One thing I found surprising was the amount of homeless I saw in parks, on the beach, and under an overpass we drove under. They put up tarps and kept their stuff in piles at their staked ground, and didn’t seem to bother anyone. They seemed to coexist with tourists pretty well. I guess if I was homeless that would be the best place. They slept by day and roamed at night, so I didn’t get a sense of people out putting in job apps.
The flowers and greenery were beautiful. We didn’t see much wildlife, not even a lot of seabirds. I did see one mongoose running into a patch of bushes.
One really cool thing I saw was several bicycles with surfboard holders on the side. The board rode sidesaddle and probably had more priority than a person would have. Lots of surfers on the island.
One thing I did not get to do on this trip was the kayaking I had planned, or any hiking. Not enough time to do everything. Next round I plan to make it more of a priority. Kayaking to the twin Moki Islands or hiking to waterfalls of the national park would have been fun. The mountainous, interior potion of the island would take up a week I’m sure, if time allowed. I like to experience places, not just see them from a car.
The language is fun to experience; “Kane” means man and “Wahine” means woman. Aloha simply means love. It can also mean hello, or goodbye with the understanding you will return, according to one explanation I heard in the island. Swimming in the Pacific proved an interesting encounter. I heard several different dialects when I was out in the water, from different families from Japan, Germany, and various accents of the English language. The island truly is a melting pot of visitors and locals as well.
On the last night we took one more dip in the Pacific before heading back to pack. I walked a short distance out on a pier and stepped up onto lava rock to the right, piled high against the pier as a barrier to keep waves from sweeping you off. I watched fireworks out over the water, reflecting reds, whites, blues, and greens in a line across the water that stretched toward the gathering of beachgoers like multicolored spotlights. Mixed in I watched lights from passenger planes taking off and heading back toward the US mainland. Walking back, an elderly gentleman crossing street on a motorized cart stopped us and asked, “Hey, you know why the palm trees are all crooked? Because they were planted by our government.” Funny guy.

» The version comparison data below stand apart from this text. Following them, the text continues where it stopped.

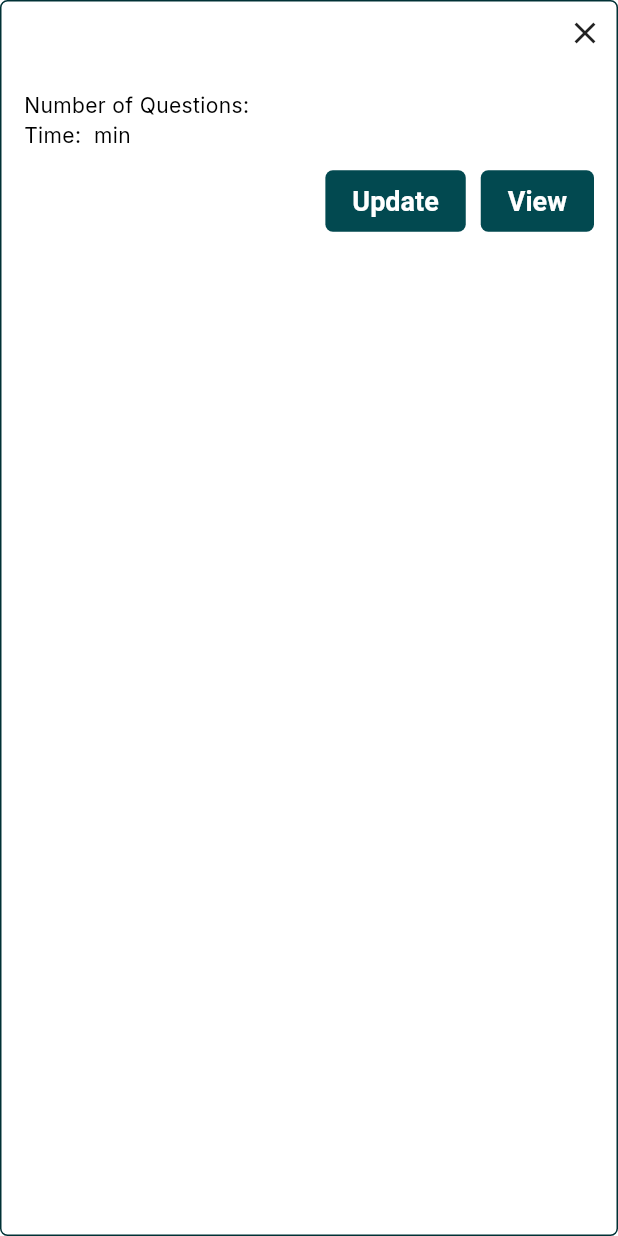
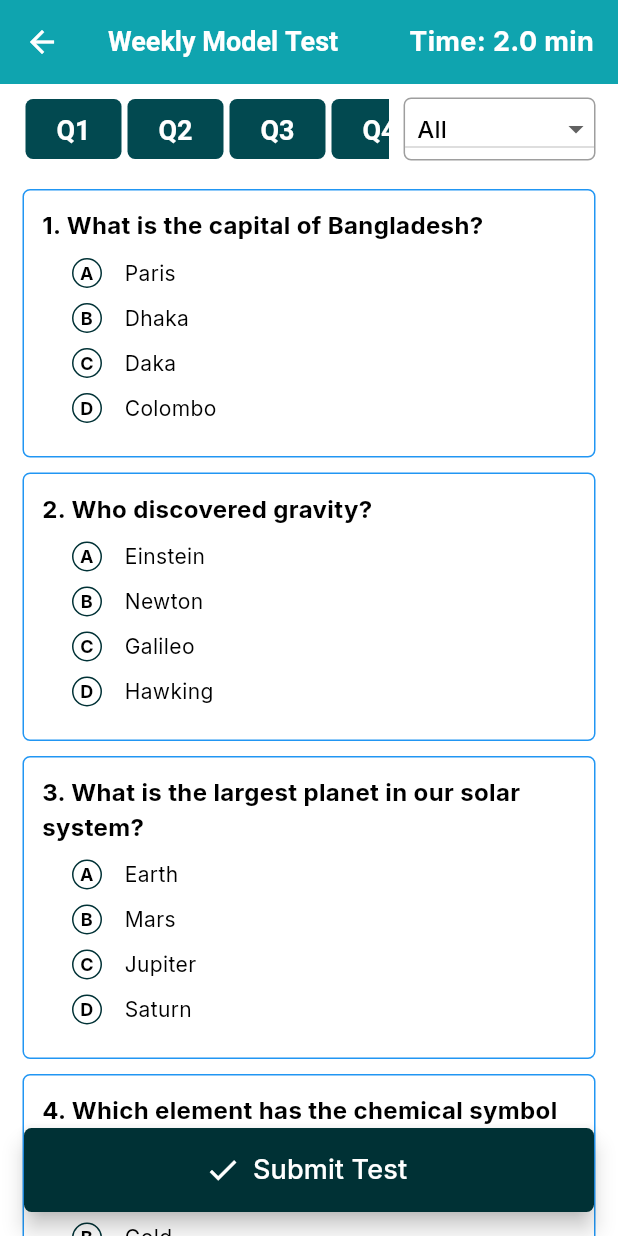
Before and after one commit to Shahabuddin1122/job-ostad, a Flutter app: the Examcard widget shown alone on an empty page, opened directly with empty values, after a tap on "View", on a phone screen of 412 x 824 dp. Run offline on Flutter 3.47's test engine with Material 3 defaults, Android fonts, the phone set to English and light mode, and no system bars; our stand-ins replace dotted_border, file_picker, fl_chart, flutter_svg, google_fonts, shared_preferences; accounts and stored records are empty; network calls fail; project files that could hold a hidden picture were left out.

```diff
--- a/manager/lib/main.dart
+++ b/manager/lib/main.dart
@@ -3,6 +3,7 @@ import 'package:job_ostad/screens/add-book.dart';
 import 'package:job_ostad/screens/add-course.dart';
 import 'package:job_ostad/screens/add-question.dart';
 import 'package:job_ostad/screens/add-quiz.dart';
+import 'package:job_ostad/screens/exam_script.dart';
 import 'package:job_ostad/screens/landing.dart';
 import 'package:job_ostad/utils/scheme.dart';
 
@@ -27,6 +28,7 @@ class MyApp extends StatelessWidget {
         '/add-course': (context) => AddCourse(),
         '/add-quiz': (context) => AddQuiz(),
         '/add-question': (context) => AddQuestion(),
+        '/question-paper': (context) => ExamScript(),
       },
     );
   }
--- /dev/null
+++ b/manager/lib/screens/exam_script.dart
@@ -0,0 +1,237 @@
+import 'package:flutter/material.dart';
+import 'package:job_ostad/utils/constants.dart';
+import 'package:job_ostad/utils/custom_theme.dart';
+import 'package:job_ostad/widgets/mcq_widget.dart';
+import 'dart:async';
+
+class ExamScript extends StatefulWidget {
+  const ExamScript({super.key});
+
+  @override
+  _ExamScriptState createState() => _ExamScriptState();
+}
+
+class _ExamScriptState extends State<ExamScript> {
+  late Timer _timer;
+  int _seconds = 120;
+  final ScrollController _scrollController = ScrollController();
+  String? selectedSubject = "All";
+
+  // Question dictionary
+  final List<Map<String, dynamic>> questions = [
+    {
+      "question": "What is the capital of Bangladesh?",
+      "options": ["Paris", "Dhaka", "Daka", "Colombo"],
+      "subject": "Geography",
+    },
+    {
+      "question": "Who discovered gravity?",
+      "options": ["Einstein", "Newton", "Galileo", "Hawking"],
+      "subject": "Science",
+    },
+    {
+      "question": "What is the largest planet in our solar system?",
+      "options": ["Earth", "Mars", "Jupiter", "Saturn"],
+      "subject": "Science",
+    },
+    {
+      "question": "Which element has the chemical symbol 'O'?",
+      "options": ["Oxygen", "Gold", "Silver", "Osmium"],
+      "subject": "Science",
+    },
+    {
+      "question": "What is the boiling point of water?",
+      "options": ["100°C", "90°C", "80°C", "110°C"],
+      "subject": "Science",
+    },
+  ];
+
+  // Get unique subjects with "All" option
+  List<String> get uniqueSubjects {
+    final subjects =
+        questions.map((q) => q["subject"] as String).toSet().toList();
+    return ["All"] + subjects; // Add "All" at the beginning
+  }
+
+  // Filter questions by subject
+  List<Map<String, dynamic>> get filteredQuestions {
+    if (selectedSubject == null || selectedSubject == "All") {
+      return questions; // Show all questions if "All" is selected
+    }
+    return questions.where((q) => q["subject"] == selectedSubject).toList();
+  }
+
+  @override
+  void initState() {
+    super.initState();
+    _startTimer();
+  }
+
+  void _startTimer() {
+    _timer = Timer.periodic(const Duration(seconds: 1), (timer) {
+      if (_seconds > 0) {
+        setState(() {
+          _seconds--;
+        });
+      } else {
+        _timer.cancel();
+      }
+    });
+  }
+
+  String _formatTime(int seconds) {
+    int hours = seconds ~/ 3600;
+    int minutes = (seconds % 3600) ~/ 60;
+    int secs = seconds % 60;
+    return "${hours.toString().padLeft(2, '0')}:${minutes.toString().padLeft(2, '0')}:${secs.toString().padLeft(2, '0')}";
+  }
+
+  void _scrollToQuestion(int index) {
+    final double offset =
+        index * 150.0; // Adjust based on your MCQWidget height
+    _scrollController.animateTo(
+      offset,
+      duration: const Duration(milliseconds: 500),
+      curve: Curves.easeInOut,
+    );
+  }
+
+  @override
+  void dispose() {
+    _timer.cancel();
+    _scrollController.dispose();
+    super.dispose();
+  }
+
+  @override
+  Widget build(BuildContext context) {
+    return Scaffold(
+      appBar: AppBar(
+        title: const Text("Weekly Model Test"),
+        actions: [
+          Container(
+            padding: const EdgeInsets.only(right: 16.0),
+            child: Center(
+              child: Text(
+                "Time: ${120 / 60.0} min",
+                style: TextStyle(
+                  fontSize: 18,
+                  fontWeight: FontWeight.bold,
+                  color: Colors.white,
+                ),
+              ),
+            ),
+          ),
+        ],
+      ),
+      body: Column(
+        children: [
+          Container(
+            height: 60,
+            padding: const EdgeInsets.symmetric(horizontal: 15),
+            child: Row(
+              spacing: 10,
+              children: [
+                Expanded(
+                  child: ListView.builder(
+                    scrollDirection: Axis.horizontal,
+                    itemCount: filteredQuestions.length,
+                    itemBuilder: (context, index) {
+                      return Padding(
+                        padding: const EdgeInsets.symmetric(
+                          horizontal: 2,
+                          vertical: 10,
+                        ),
+                        child: ElevatedButton(
+                          onPressed: () => _scrollToQuestion(index),
+                          child: Text("Q${index + 1}"),
+                        ),
+                      );
+                    },
+                  ),
+                ),
+                Container(
+                  decoration: BoxDecoration(
+                    border: Border.all(color: Colors.grey),
+                    borderRadius: BorderRadius.circular(5),
+                  ),
+                  child: SizedBox(
+                    height: 40,
+                    child: DropdownButton<String>(
+                      value: selectedSubject,
+                      hint: const Padding(
+                        padding: EdgeInsets.symmetric(horizontal: 8.0),
+                        child: Text("Subject"),
+                      ),
+                      onChanged: (String? newValue) {
+                        setState(() {
+                          selectedSubject = newValue;
+                        });
+                      },
+                      items:
+                          uniqueSubjects.map<DropdownMenuItem<String>>((
+                            String value,
+                          ) {
+                            return DropdownMenuItem<String>(
+                              value: value,
+                              child: Padding(
+                                padding: const EdgeInsets.symmetric(
+                                  horizontal: 8.0,
+                                  vertical: 0.0,
+                                ),
+                                child: Text(value),
+                              ),
+                            );
+                          }).toList(),
+                    ),
+                  ),
+                ),
+              ],
+            ),
+          ),
+          Expanded(
+            child: SingleChildScrollView(
+              controller: _scrollController,
+              child: Padding(
+                padding: Theme.of(context).defaultPadding,
+                child: Column(
+                  crossAxisAlignment: CrossAxisAlignment.start,
+                  spacing: 10,
+                  children: [
+                    ...filteredQuestions.map((q) {
+                      return MCQWidget(
+                        count: filteredQuestions.indexOf(q) + 1,
+                        question: q["question"],
+                        options: q["options"],
+                      );
+                    }).toList(),
+                    const SizedBox(height: 60),
+                  ],
+                ),
+              ),
+            ),
+          ),
+        ],
+      ),
+      floatingActionButton: SizedBox(
+        width: MediaQuery.of(context).size.width,
+        child: Padding(
+          padding: const EdgeInsets.symmetric(horizontal: 16.0),
+          child: FloatingActionButton.extended(
+            onPressed: () {},
+            label: const Text(
+              "Submit Test",
+              style: TextStyle(fontSize: 18, color: Colors.white),
+            ),
+            icon: const Icon(Icons.check, color: Colors.white),
+            backgroundColor: PRIMARY_COLOR,
+            shape: RoundedRectangleBorder(
+              borderRadius: BorderRadius.circular(5),
+            ),
+          ),
+        ),
+      ),
+      floatingActionButtonLocation: FloatingActionButtonLocation.centerFloat,
+    );
+  }
+}
--- a/manager/lib/widgets/exam-card.dart
+++ b/manager/lib/widgets/exam-card.dart
@@ -39,7 +39,12 @@ class Examcard extends StatelessWidget {
                 spacing: 10.0,
                 children: [
                   ElevatedButton(onPressed: () {}, child: Text("Update")),
-                  ElevatedButton(onPressed: () {}, child: Text("View")),
+                  ElevatedButton(
+                    onPressed: () {
+                      Navigator.pushNamed(context, '/question-paper');
+                    },
+                    child: Text("View"),
+                  ),
                 ],
               ),
             ],
--- /dev/null
+++ b/manager/lib/widgets/mcq_widget.dart
@@ -0,0 +1,101 @@
+import 'package:flutter/material.dart';
+import 'package:job_ostad/utils/constants.dart';
+
+class MCQWidget extends StatefulWidget {
+  final String question;
+  final List<String> options;
+  final int count;
+
+  MCQWidget({
+    required this.count,
+    required this.question,
+    required this.options,
+  });
+
+  @override
+  _MCQWidgetState createState() => _MCQWidgetState();
+}
+
+class _MCQWidgetState extends State<MCQWidget> {
+  int? _selectedIndex;
+
+  void _selectOption(int index) {
+    if (_selectedIndex == null) {
+      setState(() {
+        _selectedIndex = index;
+      });
+    }
+  }
+
+  @override
+  Widget build(BuildContext context) {
+    return Container(
+      padding: EdgeInsets.all(12.0),
+      width: double.infinity,
+      decoration: BoxDecoration(
+        border: Border.all(width: 1.0, color: Colors.blue),
+        borderRadius: BorderRadius.circular(5),
+      ),
+      child: Column(
+        crossAxisAlignment: CrossAxisAlignment.start,
+        children: [
+          Text(
+            '${widget.count}. ${widget.question}',
+            style: TextStyle(fontSize: 16, fontWeight: FontWeight.bold),
+          ),
+          SizedBox(height: 10),
+          ...List.generate(
+            widget.options.length,
+            (index) => Padding(
+              padding: const EdgeInsets.only(bottom: 10.0),
+              child: _buildOption(index, widget.options[index]),
+            ),
+          ),
+        ],
+      ),
+    );
+  }
+
+  Widget _buildOption(int index, String text) {
+    String optionLabel = String.fromCharCode(
+      65 + index,
+    ); // Convert 0 -> A, 1 -> B, etc.
+    return GestureDetector(
+      onTap: () => _selectOption(index),
+      child: Row(
+        children: [
+          SizedBox(width: 20),
+          Container(
+            width: 20,
+            height: 20,
+            decoration: BoxDecoration(
+              color:
+                  _selectedIndex == index ? PRIMARY_COLOR : Colors.transparent,
+              borderRadius: BorderRadius.circular(100.0),
+              border: Border.all(width: 1.0, color: PRIMARY_COLOR),
+            ),
+            child: Center(
+              child: Text(
+                optionLabel,
+                textAlign: TextAlign.center,
+                style: TextStyle(
+                  fontSize: 12,
+                  fontWeight: FontWeight.bold,
+                  color: _selectedIndex == index ? Colors.white : Colors.black,
+                ),
+              ),
+            ),
+          ),
+          SizedBox(width: 15),
+          Text(
+            text,
+            style: TextStyle(
+              fontWeight:
+                  _selectedIndex == index ? FontWeight.bold : FontWeight.normal,
+            ),
+          ),
+        ],
+      ),
+    );
+  }
+}
```
Also changed, not shown: 2 other files.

I have to comment on the Honolulu Airport. After going through TSA security we headed toward our gate, with a couple of hours to spare. That’s how I like to travel; arrive early and stress free. Approaching the section of gates we needed we passed through an open air section with a creek and trees below; seemed fitting for such a beautiful island. And, the fresh leis are a treat. You won’t receive one as you step off the plane like you see on TV, but they are everywhere. It’s part of the experience.
On our way home, approaching the Los Angeles airport for a layover of 3+ hours, we saw the sun set and drop below the mountains along the California coast. Approaching Atlanta, the sunrise lit up the sky just before landing, leaving a surreal looking reflection of the ball of the sun on a thin layer of clouds that extended to the brightest point of the morning sky; so we followed the sun all the way home on a journey we will never forget.